**Your objective**
Check each line of the listing for the string "About", count the lines that have it, and answer with that number only.

##### Recorded data

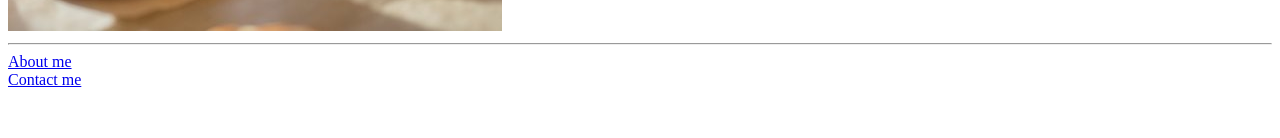
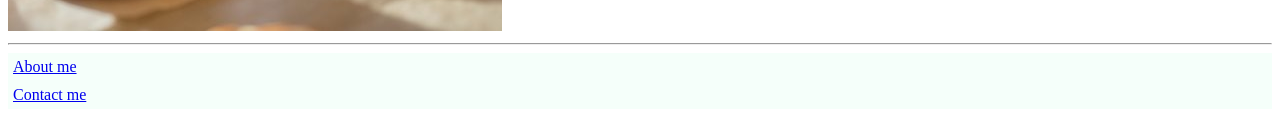
Before and after one commit to abhishekbankar28/Html-portfolio, a plain HTML site: page index.html in a window 1280 px wide. Shown: the part 592-730 px from the top of the page. Drawn offline with Linux system fonts and the light colour scheme.

Commit message:
Update index.html

```diff
--- a/index.html
+++ b/index.html
@@ -18,9 +18,12 @@
 
     <a href="Linking.html" target="_blank" draggable="true"><img src="cinnamon-roll340.jpg"></a>
     <hr>
-    <a href="About.html" target="_blank" draggable="true">About me</a> <br/>
+    <footer style="display: flex;padding: 5px;background-color:mintcream; color: #fff ">
+    <a href="About.html" target="_blank" draggable="true">About me</a>  <br/>
+
+    </footer>
+    <footer style="display: flex;padding: 5px;background-color:mintcream; color: #fff ">
     <a href="Contact.html" target="_blank" draggable="true">Contact me</a>
-
-
+    </footer>
 </body>
 </html>
```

##########

**Exercise response**
2